Friday, August 27, 2010
My mother and my grandmother are both at least bilingual.
As such, they are acutely aware of words and meanings that may exist in one language that either don't exist in the other, or exist but not with quite the same meaning. While I was growing up they would use a foreign word because it didn't QUITE have an English equivalent.
As a kid I'd be just as likely to be called "yawili" as "rambunctious," and probably more likely to be "yawili" than "mischievous," for example. Or there would be days that I'd be talking to Grandma and she'd have only the French word come to mind, because the English equivalent didn't quite fit in the situation.
I'm not bilingual. That said, I understand the concept. There are words in Russian that just don't have an English equivalent, that I have to explain my way around. Cало (Sala) is one of those. Or, so I thought. Then I stumble upon today's Russian word of the day on a favorite blog and discover I'm wrong. The English word does exist, it's just not in my lexicon.
Ready for today's "learn a Russian word and its now existent English equivalent" adventure? Here we go.
Cало (Sala) is a "delightful" dish that I downed in Khabarovsk only to make my host father proud. He was sure that, since I couldn't roll my "r"s I couldn't be a real Rrrrussian. BUT, if I could down some raw pickeled pigs fat? THEN I could prove my Russian-ness. (In hind sight, it was really a loosing battle to begin with.) So, I downed the salted inverse of bacon. I consumed the fat with no meat that could keep a fisherman alive for a month. And then I decided I better learn to roll my "r"s. And I was glad that we didn't have the equivalent in English.
But, wait, WE DO! "Fatback." Fatback? OH! SURE! I've read about it in novels. I guess that makes sense. But I've never consumed it -- except, it's cало -- so I guess I have. Fat back. Got it. Now, someone translate the Russian on this page into English and see if Google Translator agrees.
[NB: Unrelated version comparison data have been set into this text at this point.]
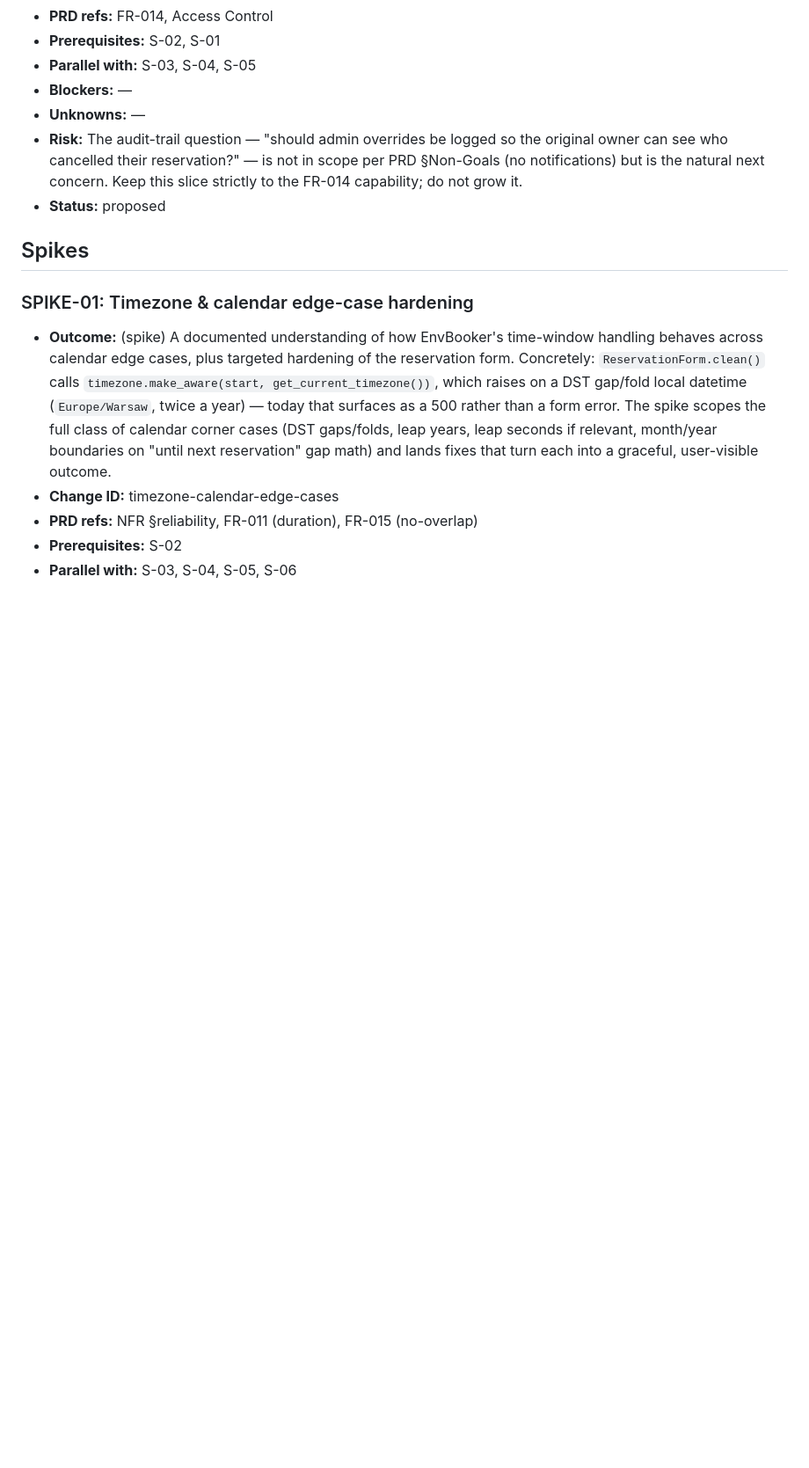
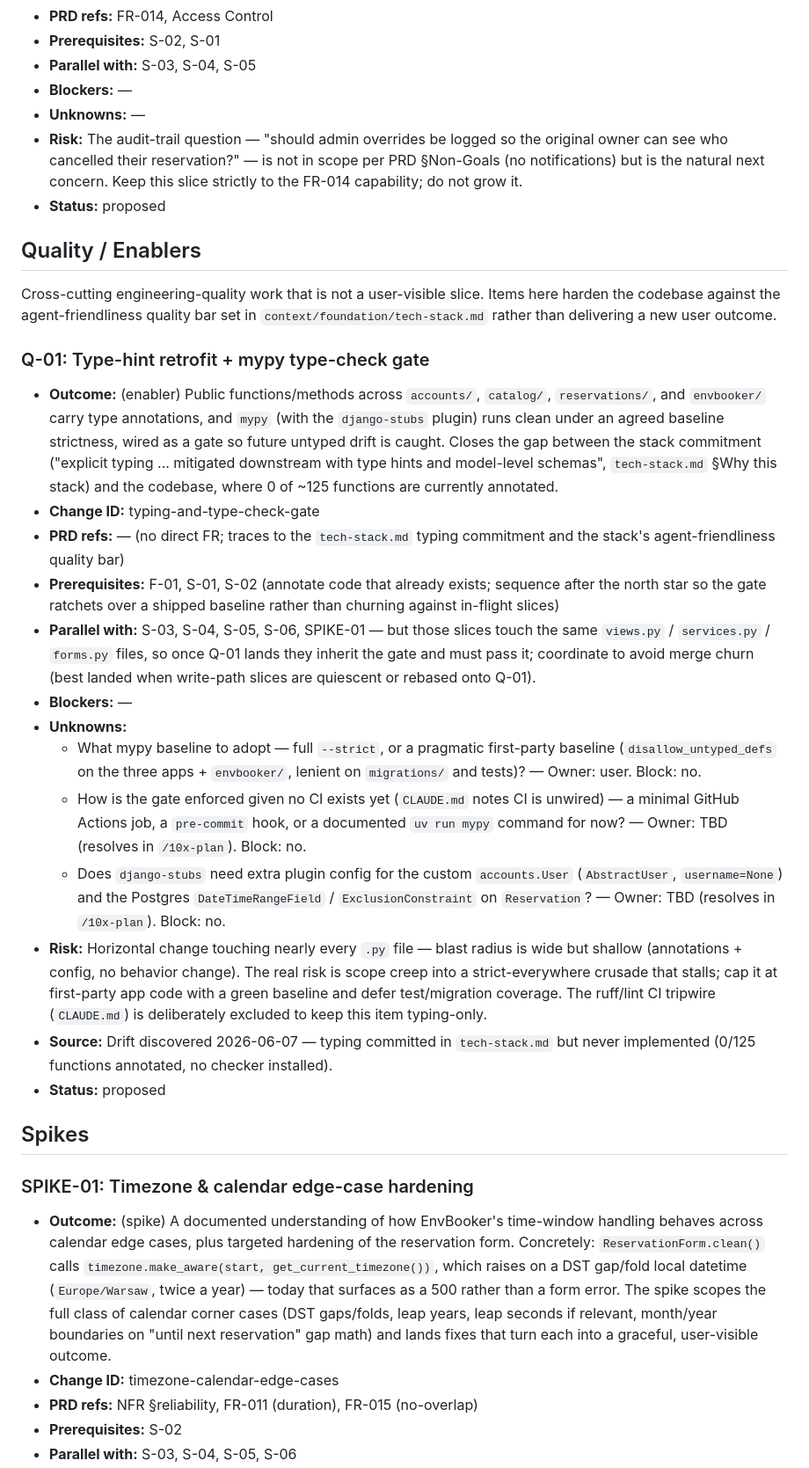
Before and after one commit to wasilukm/10xdev-proj, a Markdown page: context/foundation/roadmap.md, the part around one of its changes. Shown at 88% size. GitHub-like rendering; blank space fills up the shorter version.

Commit message:
feat(roadmap): update roadmap with type-hint retrofit and mypy type-check gate details

```diff
--- a/context/foundation/roadmap.md
+++ b/context/foundation/roadmap.md
@@ -154,6 +156,26 @@ What's already in place in the codebase as of 2026-05-27 (auto-researched + user
 - **Risk:** The audit-trail question — "should admin overrides be logged so the original owner can see who cancelled their reservation?" — is not in scope per PRD §Non-Goals (no notifications) but is the natural next concern. Keep this slice strictly to the FR-014 capability; do not grow it.
 - **Status:** proposed
 
+## Quality / Enablers
+
+Cross-cutting engineering-quality work that is not a user-visible slice. Items here harden the codebase against the agent-friendliness quality bar set in `context/foundation/tech-stack.md` rather than delivering a new user outcome.
+
+### Q-01: Type-hint retrofit + mypy type-check gate
+
+- **Outcome:** (enabler) Public functions/methods across `accounts/`, `catalog/`, `reservations/`, and `envbooker/` carry type annotations, and `mypy` (with the `django-stubs` plugin) runs clean under an agreed baseline strictness, wired as a gate so future untyped drift is caught. Closes the gap between the stack commitment ("explicit typing ... mitigated downstream with type hints and model-level schemas", `tech-stack.md` §Why this stack) and the codebase, where 0 of ~125 functions are currently annotated.
+- **Change ID:** typing-and-type-check-gate
+- **PRD refs:** — (no direct FR; traces to the `tech-stack.md` typing commitment and the stack's agent-friendliness quality bar)
+- **Prerequisites:** F-01, S-01, S-02 (annotate code that already exists; sequence after the north star so the gate ratchets over a shipped baseline rather than churning against in-flight slices)
+- **Parallel with:** S-03, S-04, S-05, S-06, SPIKE-01 — but those slices touch the same `views.py` / `services.py` / `forms.py` files, so once Q-01 lands they inherit the gate and must pass it; coordinate to avoid merge churn (best landed when write-path slices are quiescent or rebased onto Q-01).
+- **Blockers:** —
+- **Unknowns:**
+  - What mypy baseline to adopt — full `--strict`, or a pragmatic first-party baseline (`disallow_untyped_defs` on the three apps + `envbooker/`, lenient on `migrations/` and tests)? — Owner: user. Block: no.
+  - How is the gate enforced given no CI exists yet (`CLAUDE.md` notes CI is unwired) — a minimal GitHub Actions job, a `pre-commit` hook, or a documented `uv run mypy` command for now? — Owner: TBD (resolves in `/10x-plan`). Block: no.
+  - Does `django-stubs` need extra plugin config for the custom `accounts.User` (`AbstractUser`, `username=None`) and the Postgres `DateTimeRangeField` / `ExclusionConstraint` on `Reservation`? — Owner: TBD (resolves in `/10x-plan`). Block: no.
+- **Risk:** Horizontal change touching nearly every `.py` file — blast radius is wide but shallow (annotations + config, no behavior change). The real risk is scope creep into a strict-everywhere crusade that stalls; cap it at first-party app code with a green baseline and defer test/migration coverage. The ruff/lint CI tripwire (`CLAUDE.md`) is deliberately excluded to keep this item typing-only.
+- **Source:** Drift discovered 2026-06-07 — typing committed in `tech-stack.md` but never implemented (0/125 functions annotated, no checker installed).
+- **Status:** proposed
+
 ## Spikes
 
 ### SPIKE-01: Timezone & calendar edge-case hardening
```
Also changed, not shown: other parts of context/foundation/roadmap.md (+4 -1 lines).
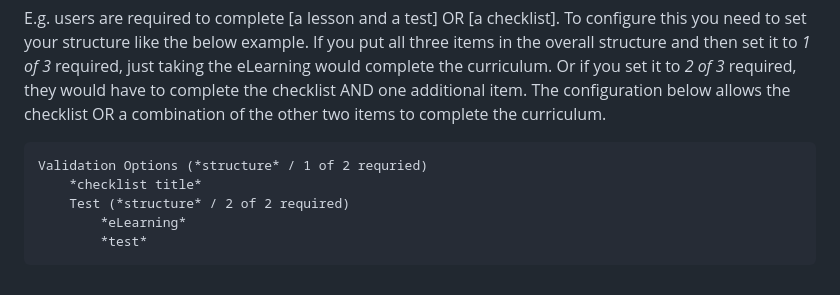
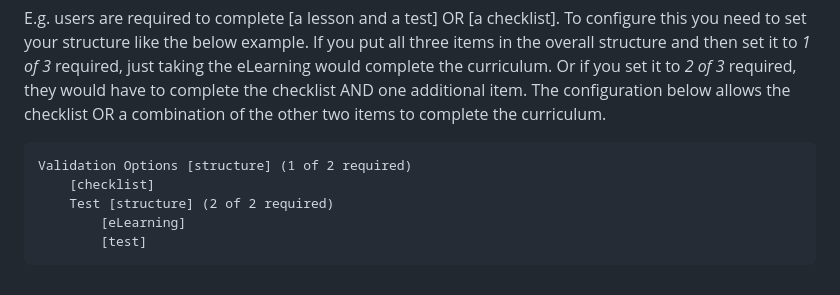
Before and after one commit to FVLMS/2026-ongoing-competency, a Markdown page: docs/how-to-create-curriculum.md, the part around the change. Rendered like a GitHub page.

```diff
--- a/docs/how-to-create-curriculum.md
+++ b/docs/how-to-create-curriculum.md
@@ -53,8 +53,8 @@ If you have a combination of items that need to be completed to validate a compe
 
 E.g. users are required to complete [a lesson and a test] OR [a checklist]. To configure this you need to set your structure like the below example. If you put all three items in the overall structure and then set it to *1 of 3* required, just taking the eLearning would complete the curriculum. Or if you set it to *2 of 3* required, they would have to complete the checklist AND one additional item. The configuration below allows the checklist OR a combination of the other two items to complete the curriculum.
 
-    Validation Options (*structure* / 1 of 2 requried)
-        *checklist title*
-        Test (*structure* / 2 of 2 required)
-            *eLearning*
-            *test*
+    Validation Options [structure] (1 of 2 required)
+        [checklist]
+        Test [structure] (2 of 2 required)
+            [eLearning]
+            [test]
```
And someone else, who grew up in a culture that eats fatback, tell me what it is, so that I can see if it fits my definition of cало.
You learn something new every day.